This poem is written in strict iambic pentameter, with the fourteen lines of a traditional sonnet. In terms of rhyme scheme, Frost uses the “terza rima” ("third rhyme") pattern of ABA CDC DAD AA, which is exceptionally difficult to write in English.
This poem is commonly understood to be a description of the narrator’s experiences with depression. The most crucial element of his depression is his complete isolation. Frost emphasizes this by using the first-person term “I” at the beginning of seven of the lines. Even though the watchman has a physical presence in the poem, he does not play a mental or emotional role: the narrator, the sole “I,” remains solitary. Similarly, when the narrator hears the “interrupted cry” from another street, he clarifies that the cry is not meant for him, because there is no one waiting for him at home.
The narrator’s inability to make eye contact with the people that he meets suggests that his depression has made him incapable of interacting in normal society. While normal people are associated with the day (happiness, sunlight, optimism), the narrator is solely acquainted with the night, and thus can find nothing in common with those around him. The narrator is even unable to use the same sense of time as the other people in the city: instead of using a clock that provides a definitive time for every moment, the narrator relies solely on “one luminary clock” in the sky.

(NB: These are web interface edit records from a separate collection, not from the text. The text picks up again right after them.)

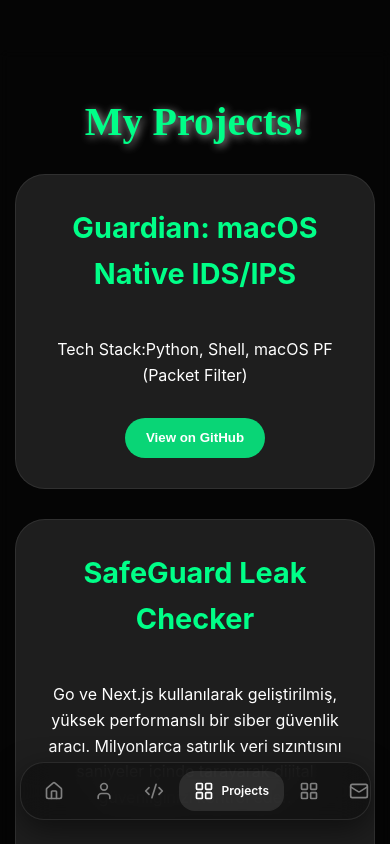
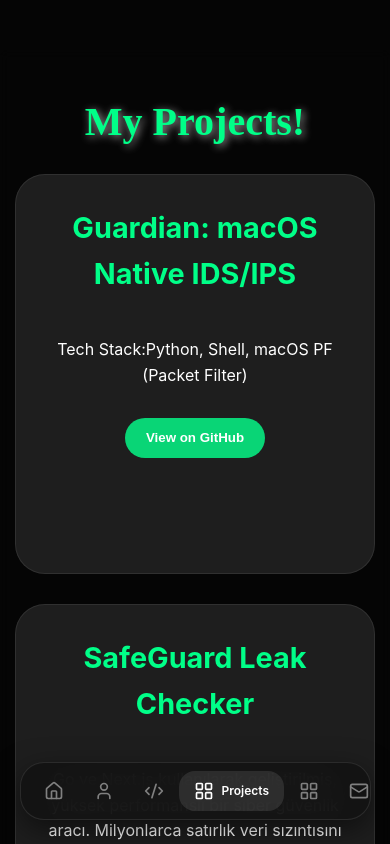
Before and after one commit to alikaklk/MyPortfolio, a React (Vite) app in the folder apps/web/: page /projects in a window 390 px wide. Shown: the top 844 px of the page. Built offline with nearby package versions, Linux system fonts and the light colour scheme.

Commit message:
Update Projects.module.css

```diff
--- a/apps/web/src/pages/ProjectsPage/Projects.module.css
+++ b/apps/web/src/pages/ProjectsPage/Projects.module.css
@@ -102,6 +102,7 @@ img{
     .ProjectCard {
         border-radius: 30px;
         padding: 30px 20px;
+        height:400px;
     }
 
     .ProjectsPageContainer h1 {
```
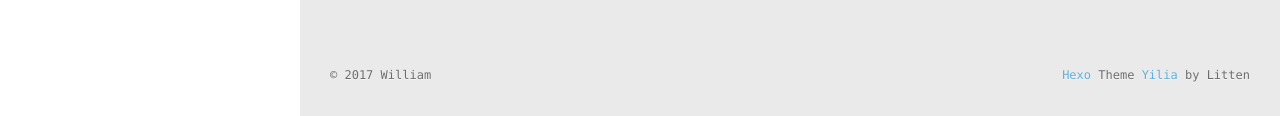
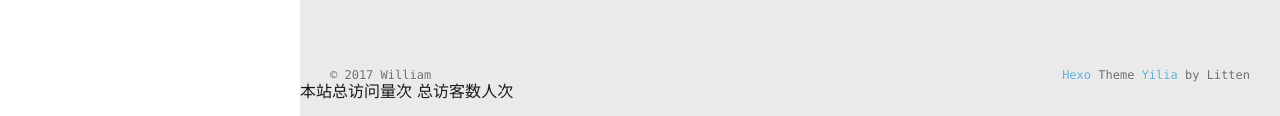
Before and after one commit to william-wqq/william-wqq.github.io, a plain HTML site: page index.html in a window 1280 px wide. Shown: the part 684-800 px from the top of the page. Drawn offline with Linux system fonts and the light colour scheme; some packages are replaced by stand-ins of ours; a script that the page names is missing.

Commit message:
Site updated: 2017-07-28 13:34:28

```diff
--- a/index.html
+++ b/index.html
@@ -280,6 +280,15 @@
     </div>
   </div>
 </footer>
+
+<script async src="//dn-lbstatics.qbox.me/busuanzi/2.3/busuanzi.pure.mini.js">
+</script>
+<span id="busuanzi_container_site_pv">
+  本站总访问量<span id="busuanzi_value_site_pv"></span>次
+</span>
+<span id="busuanzi_container_site_uv">
+总访客数<span id="busuanzi_value_site_uv"></span>人次
+</span>
     </div>
     <script>
 	var yiliaConfig = {
```
Also changed, not shown: 2017/07/27/quick-build-blog/index.html (+9 -0 lines), README.html (+9 -0 lines), archives/2017/07/index.html (+9 -0 lines), archives/2017/index.html (+9 -0 lines), archives/index.html (+9 -0 lines), page/index.html (+9 -0 lines), photos/index.html (+9 -0 lines), photos/videos.html (+9 -0 lines), tags/git/index.html (+9 -0 lines), tags/hexo/index.html (+9 -0 lines), tags/node-js/index.html (+9 -0 lines).
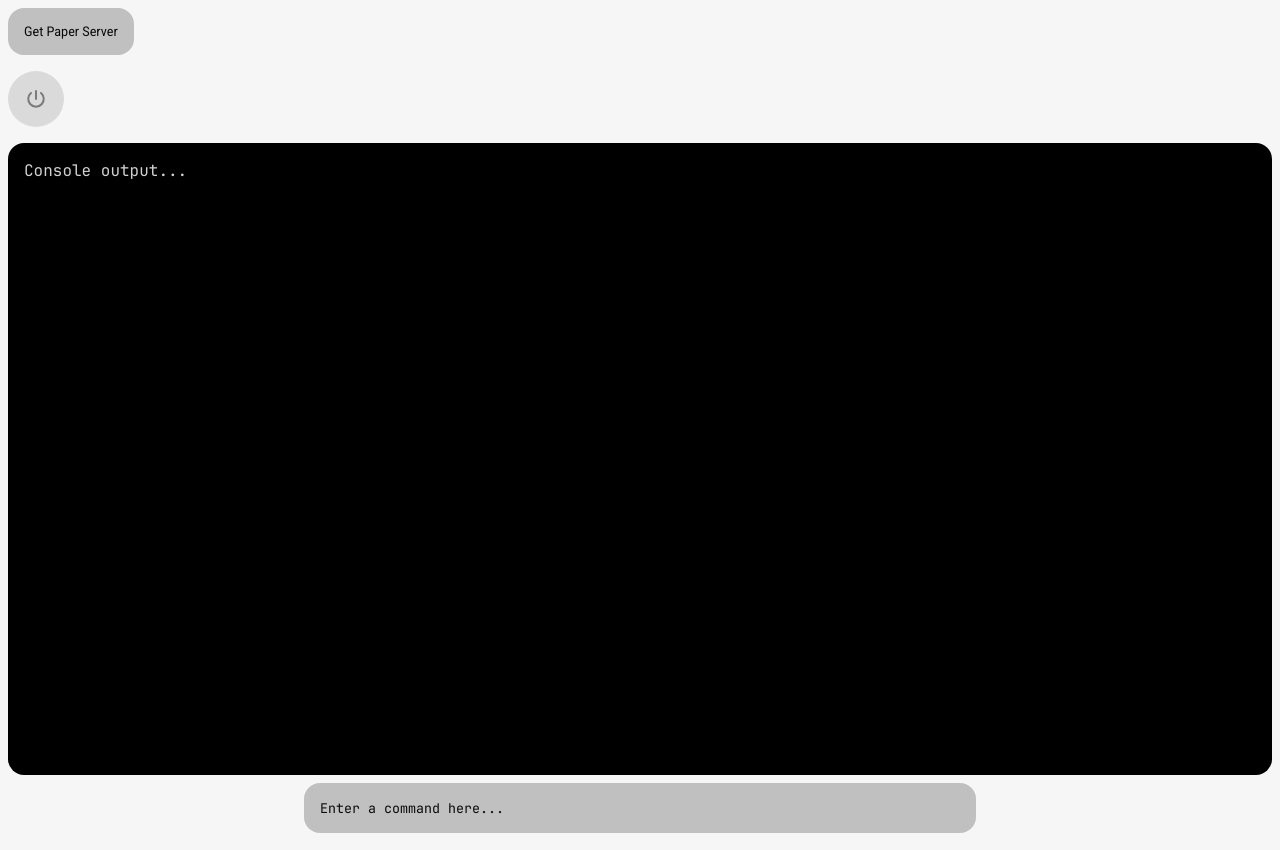
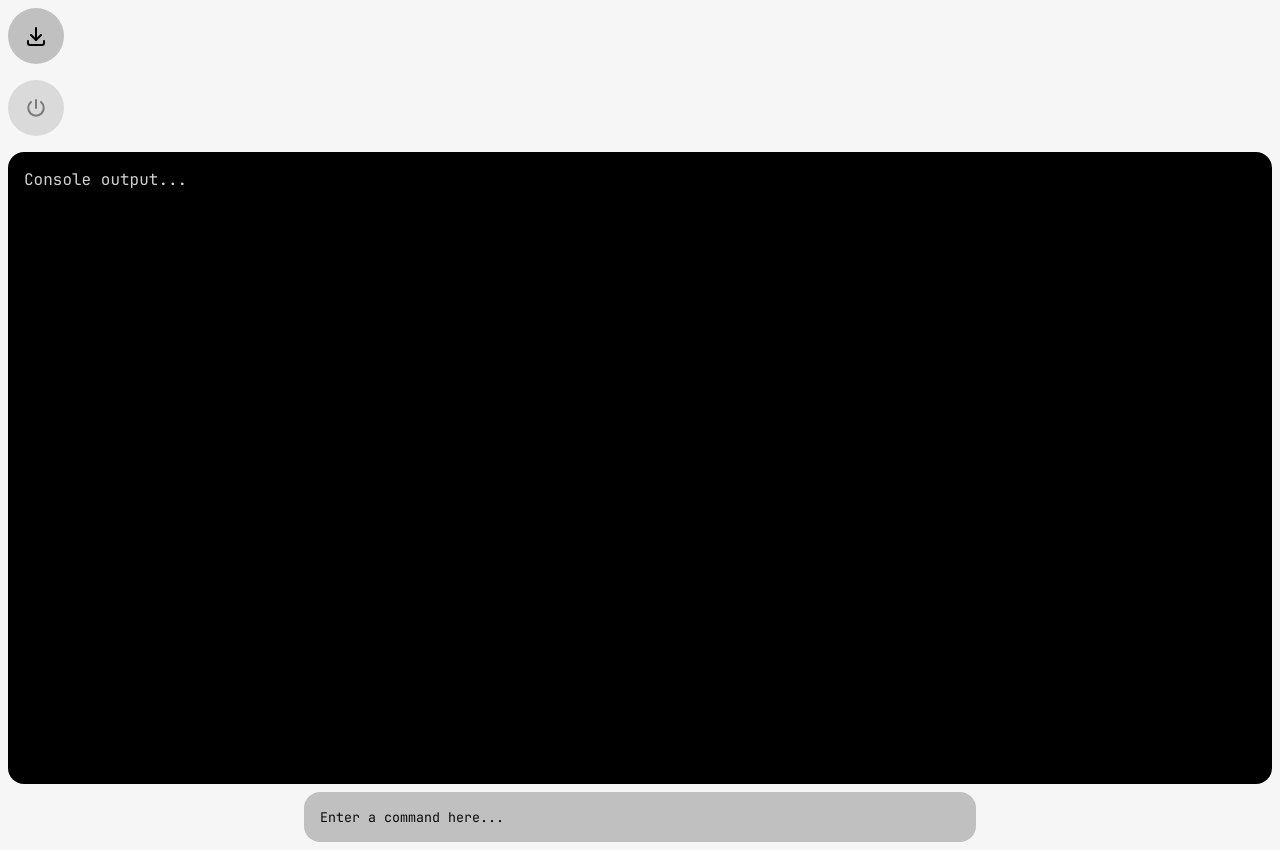
Before and after one commit to TennoAntenno/mc-server-interface, a website built with Vite: page index.html in a window 1280 px wide. Built offline with nearby package versions, Linux system fonts and the light colour scheme.

Commit message:
Change buttons to icons

```diff
--- a/index.html
+++ b/index.html
@@ -9,10 +9,10 @@
 	</head>
 
 	<body>
-		<button id="get-server">Get Paper Server</button>
+		<button id="get-server" class="icon-button" title="Download latest Paper server"><img src="src/assets/svg/download.svg"/></button>
 		<p id="server-download-status"></p>
 
-		<button id="open-server" class="icon-button"><img src="src/assets/svg/power.svg"/></button>
+		<button id="open-server" class="icon-button" title="Launch server"><img src="src/assets/svg/power.svg"/></button>
 		<p id="server-open-status"></p>
 
 		<code id="server-output">Console output...</code>
```
Also changed, not shown: src/assets/svg/download.svg (added).
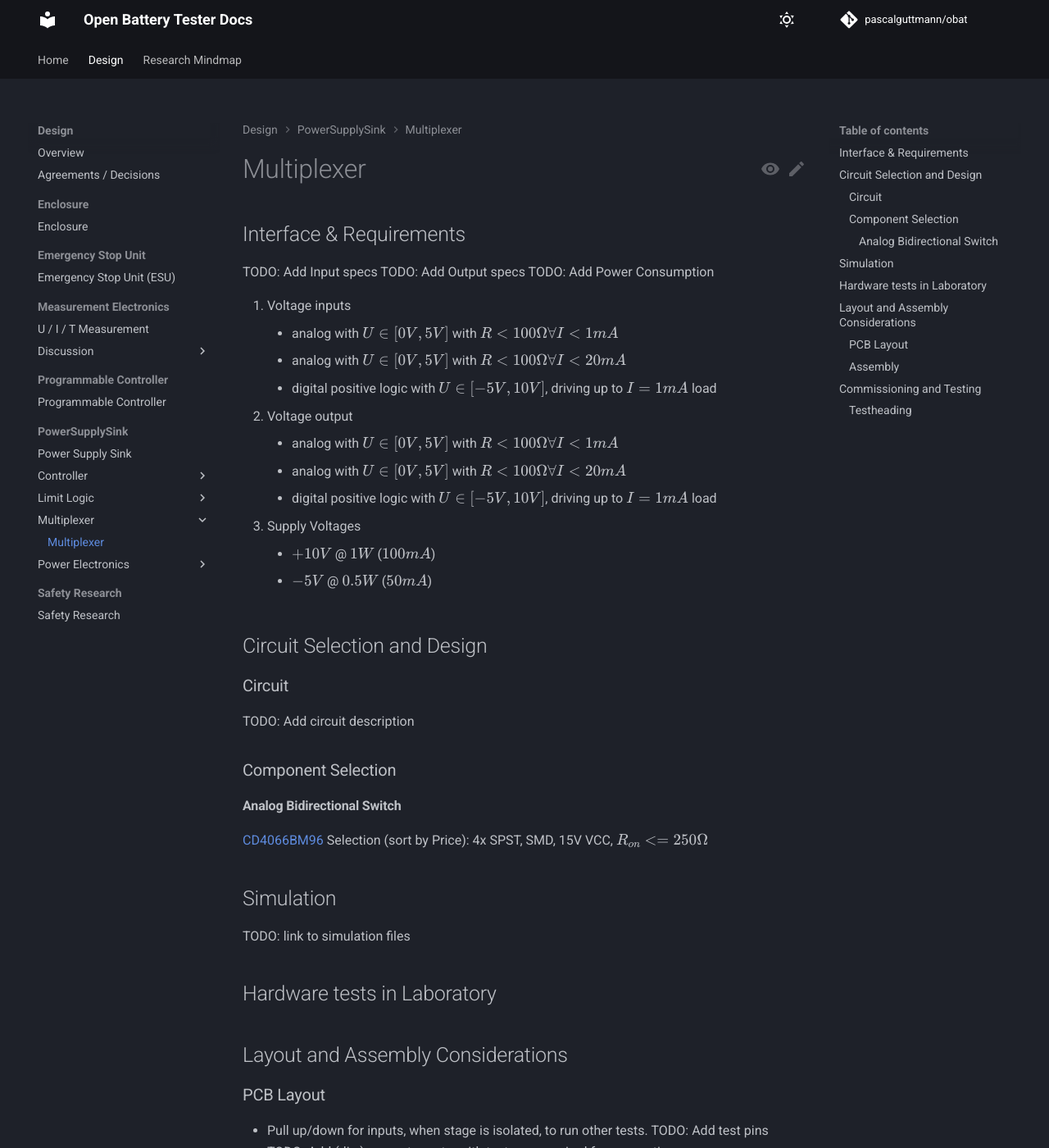
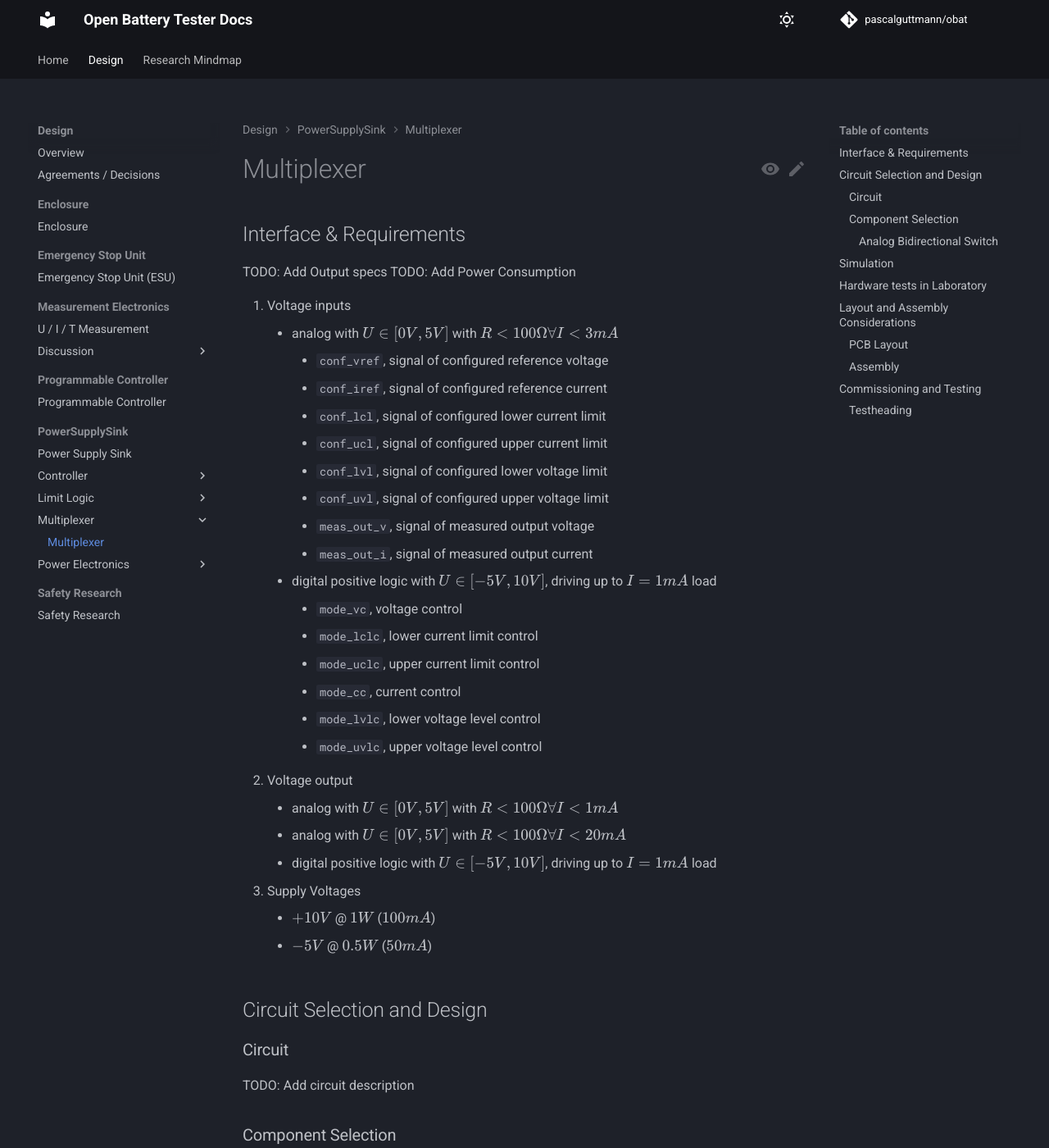
Before and after one commit to pascalguttmann/obat, an MkDocs documentation site: the page built from docs/design/pss/mux/mux.md, in a window 1280 px wide and 1400 px high. Shown: the whole window at 82% size. Built offline with MkDocs 1.6.1 and Material for MkDocs 9.7.7, drawn with Linux system fonts in a browser that asks for light colours; comment, search, counter and statistics services are not loaded.

Commit message:
add mux inpus specification

```diff
--- a/docs/design/pss/mux/mux.md
+++ b/docs/design/pss/mux/mux.md
@@ -2,15 +2,27 @@
 
 ## Interface & Requirements
 
-TODO: Add Input specs
 TODO: Add Output specs
 TODO: Add Power Consumption
 
 1. Voltage inputs
-    - analog with $U \in [0V, 5V]$ with $R < 100 \Omega \forall I < 1mA$
-    - analog with $U \in [0V, 5V]$ with $R < 100 \Omega \forall I < 20mA$
+    - analog with $U \in [0V, 5V]$ with $R < 100 \Omega \forall I < 3mA$
+        - `conf_vref`, signal of configured reference voltage
+        - `conf_iref`, signal of configured reference current
+        - `conf_lcl`, signal of configured lower current limit
+        - `conf_ucl`, signal of configured upper current limit
+        - `conf_lvl`, signal of configured lower voltage limit
+        - `conf_uvl`, signal of configured upper voltage limit
+        - `meas_out_v`, signal of measured output voltage
+        - `meas_out_i`, signal of measured output current
     - digital positive logic with $U \in [-5V, 10V]$, driving up to $I = 1 mA$
     load
+        - `mode_vc`, voltage control
+        - `mode_lclc`, lower current limit control
+        - `mode_uclc`, upper current limit control
+        - `mode_cc`, current control
+        - `mode_lvlc`, lower voltage level control
+        - `mode_uvlc`, upper voltage level control
 2. Voltage output
     - analog with $U \in [0V, 5V]$ with $R < 100 \Omega \forall I < 1mA$
     - analog with $U \in [0V, 5V]$ with $R < 100 \Omega \forall I < 20mA$
```
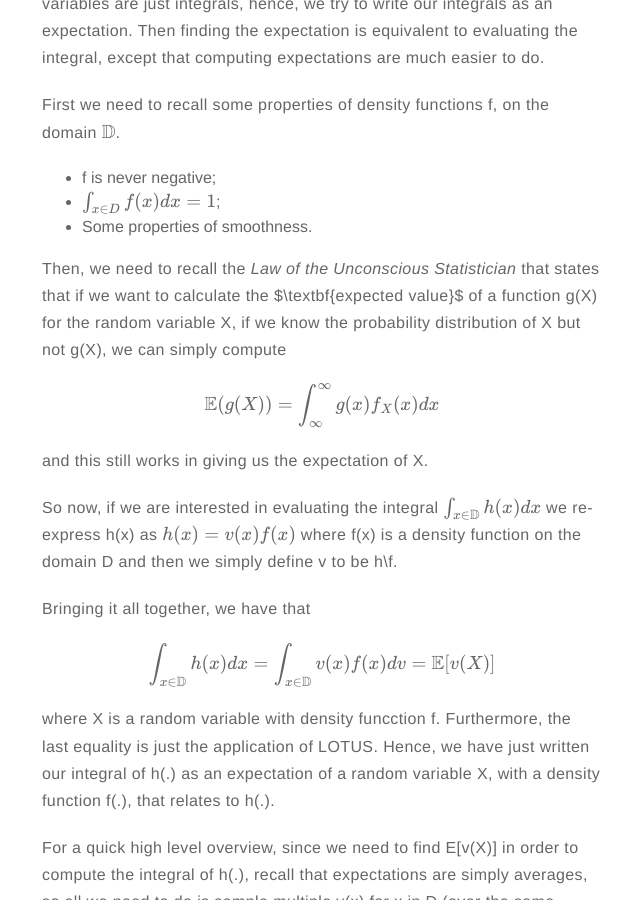
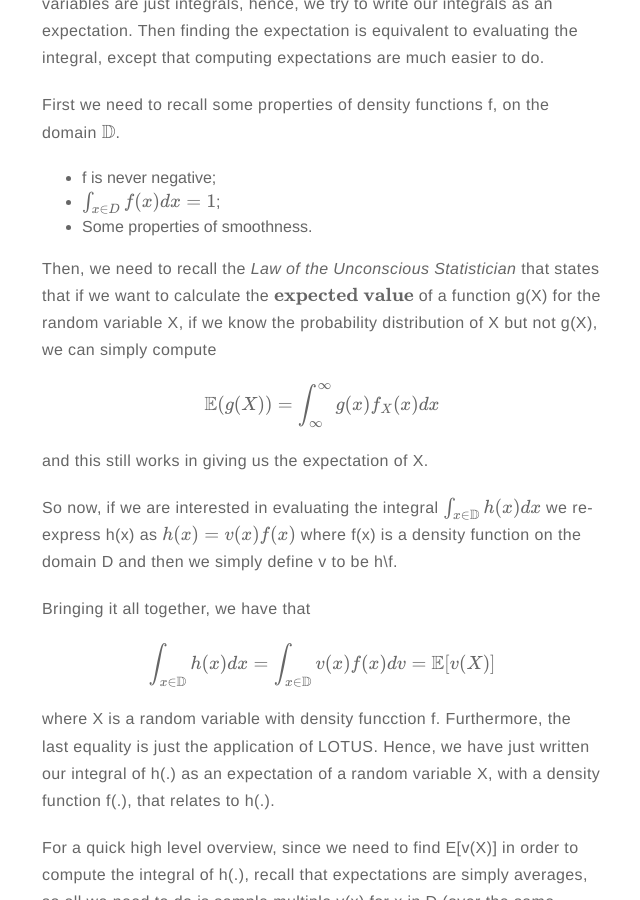
Before and after one commit to chrishyland/chrishyland.github.io, a Jekyll site: the page built from _posts/2018-09-05-monte-integration.md, in a window 1280 px wide and 900 px high, scrolled down 2355 px. Shown: the whole window, without its empty margins (318-958 px from the left). Built offline with Jekyll 4.4.1, drawn with Linux system fonts in a browser that asks for light colours; formulas are drawn with MathJax 3; comment, search, counter and statistics services are not loaded.

Commit message:
finalise

```diff
--- a/_posts/2018-09-05-monte-integration.md
+++ b/_posts/2018-09-05-monte-integration.md
@@ -54,7 +54,7 @@ First we need to recall some properties of density functions f, on the domain $$
 - Some properties of smoothness.
 
 
-Then, we need to recall the _Law of the Unconscious Statistician_ that states that if we want to calculate the $\textbf{expected value}$ of a function g(X) for the random variable X, if we know the probability distribution of X but not g(X), we can simply compute
+Then, we need to recall the _Law of the Unconscious Statistician_ that states that if we want to calculate the $$\textbf{expected value}$$ of a function g(X) for the random variable X, if we know the probability distribution of X but not g(X), we can simply compute
 
 $$
 \mathbb{E}(g(X)) = \int_{\infty}^{\infty}g(x)f_X(x)dx
```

Ironically, since night is the only time that he emerges from his solitude, the narrator has even less opportunity to meet someone who can pull him from his depression. His acquaintance with the night constructs a cycle of depression that he cannot escape.
Frost adds to the uncertainty inherent in the poem by incorporating the present perfect tense, which is used to describe something from the recent past, as well as something from the past that is still ongoing in the present. It seems as if the narrator’s depression could be from the recent past because of the phrase: “I have been…” However, the verb tense also suggests that his depression could still be a constant, if unseen, force. With that in mind, it is unclear whether the narrator will truly be able to come back to society or if his depression will resurface and force him to be, once again, acquainted with the night.